What the task requires: Every record below must be copied exactly, with images dropped.
--- Dataset records Enclosed Below ---
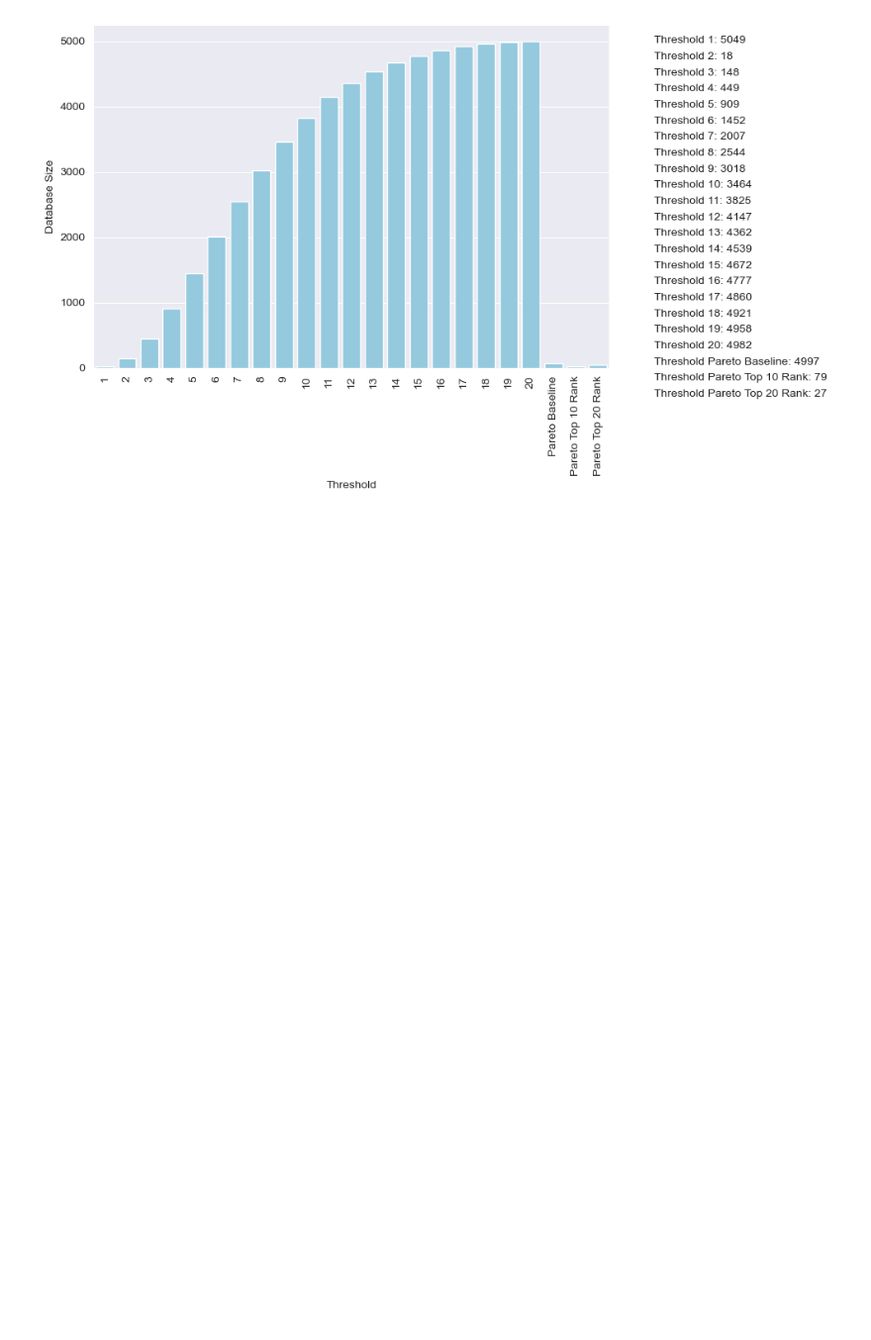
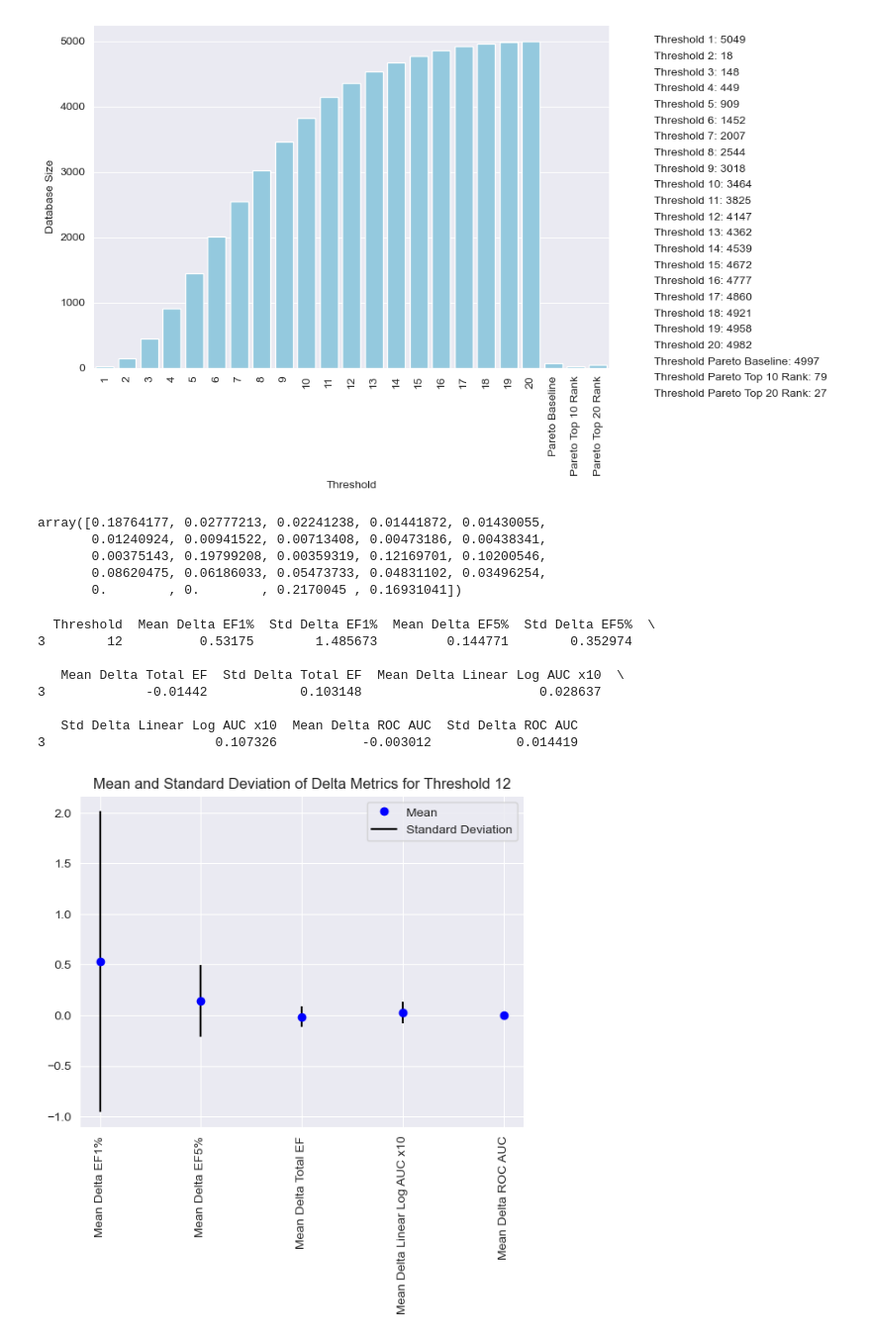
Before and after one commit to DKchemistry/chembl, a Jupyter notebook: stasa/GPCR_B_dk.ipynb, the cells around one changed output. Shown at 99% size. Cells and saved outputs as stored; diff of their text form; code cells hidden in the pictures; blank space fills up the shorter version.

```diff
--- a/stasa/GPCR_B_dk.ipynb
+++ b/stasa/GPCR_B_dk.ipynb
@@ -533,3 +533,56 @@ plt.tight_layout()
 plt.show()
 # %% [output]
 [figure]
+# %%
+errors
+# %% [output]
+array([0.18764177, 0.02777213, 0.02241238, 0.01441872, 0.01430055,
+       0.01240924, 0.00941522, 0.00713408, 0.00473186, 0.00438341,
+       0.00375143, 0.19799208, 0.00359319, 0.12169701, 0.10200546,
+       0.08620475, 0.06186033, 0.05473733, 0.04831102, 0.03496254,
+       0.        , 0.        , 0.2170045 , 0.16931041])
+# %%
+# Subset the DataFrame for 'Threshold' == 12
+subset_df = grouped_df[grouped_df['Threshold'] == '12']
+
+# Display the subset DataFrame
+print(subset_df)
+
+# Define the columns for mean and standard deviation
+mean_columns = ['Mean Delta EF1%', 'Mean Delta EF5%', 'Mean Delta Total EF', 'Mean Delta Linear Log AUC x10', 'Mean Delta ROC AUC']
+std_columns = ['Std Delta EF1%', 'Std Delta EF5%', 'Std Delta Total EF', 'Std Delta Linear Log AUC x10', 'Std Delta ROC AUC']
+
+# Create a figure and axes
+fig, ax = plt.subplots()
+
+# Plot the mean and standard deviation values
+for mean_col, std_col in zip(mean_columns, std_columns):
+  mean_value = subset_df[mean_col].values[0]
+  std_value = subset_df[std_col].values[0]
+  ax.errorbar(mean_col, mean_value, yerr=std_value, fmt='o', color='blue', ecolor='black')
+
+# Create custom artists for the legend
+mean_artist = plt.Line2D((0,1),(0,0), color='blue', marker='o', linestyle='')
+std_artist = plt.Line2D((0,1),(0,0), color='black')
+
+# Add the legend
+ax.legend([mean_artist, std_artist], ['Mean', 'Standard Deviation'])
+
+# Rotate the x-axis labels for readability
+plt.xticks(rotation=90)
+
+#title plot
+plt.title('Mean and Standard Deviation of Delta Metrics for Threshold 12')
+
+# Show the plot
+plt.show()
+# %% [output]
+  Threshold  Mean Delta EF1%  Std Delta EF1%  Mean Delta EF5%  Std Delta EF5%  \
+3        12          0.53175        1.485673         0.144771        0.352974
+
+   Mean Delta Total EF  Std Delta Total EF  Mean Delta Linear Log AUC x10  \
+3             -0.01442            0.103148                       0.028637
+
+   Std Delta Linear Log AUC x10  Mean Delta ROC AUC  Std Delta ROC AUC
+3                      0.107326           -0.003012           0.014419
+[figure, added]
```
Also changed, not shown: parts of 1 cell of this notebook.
--- End of Enclosed Dataset records ---
Response area:
Before and after one commit to DKchemistry/chembl, a Jupyter notebook: stasa/GPCR_B_dk.ipynb, the cells around one changed output. Shown at 99% size. Cells and saved outputs as stored; diff of their text form; code cells hidden in the pictures; blank space fills up the shorter version.

```diff
--- a/stasa/GPCR_B_dk.ipynb
+++ b/stasa/GPCR_B_dk.ipynb
@@ -533,3 +533,56 @@ plt.tight_layout()
 plt.show()
 # %% [output]
 [figure]
+# %%
+errors
+# %% [output]
+array([0.18764177, 0.02777213, 0.02241238, 0.01441872, 0.01430055,
+       0.01240924, 0.00941522, 0.00713408, 0.00473186, 0.00438341,
+       0.00375143, 0.19799208, 0.00359319, 0.12169701, 0.10200546,
+       0.08620475, 0.06186033, 0.05473733, 0.04831102, 0.03496254,
+       0.        , 0.        , 0.2170045 , 0.16931041])
+# %%
+# Subset the DataFrame for 'Threshold' == 12
+subset_df = grouped_df[grouped_df['Threshold'] == '12']
+
+# Display the subset DataFrame
+print(subset_df)
+
+# Define the columns for mean and standard deviation
+mean_columns = ['Mean Delta EF1%', 'Mean Delta EF5%', 'Mean Delta Total EF', 'Mean Delta Linear Log AUC x10', 'Mean Delta ROC AUC']
+std_columns = ['Std Delta EF1%', 'Std Delta EF5%', 'Std Delta Total EF', 'Std Delta Linear Log AUC x10', 'Std Delta ROC AUC']
+
+# Create a figure and axes
+fig, ax = plt.subplots()
+
+# Plot the mean and standard deviation values
+for mean_col, std_col in zip(mean_columns, std_columns):
+  mean_value = subset_df[mean_col].values[0]
+  std_value = subset_df[std_col].values[0]
+  ax.errorbar(mean_col, mean_value, yerr=std_value, fmt='o', color='blue', ecolor='black')
+
+# Create custom artists for the legend
+mean_artist = plt.Line2D((0,1),(0,0), color='blue', marker='o', linestyle='')
+std_artist = plt.Line2D((0,1),(0,0), color='black')
+
+# Add the legend
+ax.legend([mean_artist, std_artist], ['Mean', 'Standard Deviation'])
+
+# Rotate the x-axis labels for readability
+plt.xticks(rotation=90)
+
+#title plot
+plt.title('Mean and Standard Deviation of Delta Metrics for Threshold 12')
+
+# Show the plot
+plt.show()
+# %% [output]
+  Threshold  Mean Delta EF1%  Std Delta EF1%  Mean Delta EF5%  Std Delta EF5%  \
+3        12          0.53175        1.485673         0.144771        0.352974
+
+   Mean Delta Total EF  Std Delta Total EF  Mean Delta Linear Log AUC x10  \
+3             -0.01442            0.103148                       0.028637
+
+   Std Delta Linear Log AUC x10  Mean Delta ROC AUC  Std Delta ROC AUC
+3                      0.107326           -0.003012           0.014419
+[figure, added]
```
Also changed, not shown: parts of 1 cell of this notebook.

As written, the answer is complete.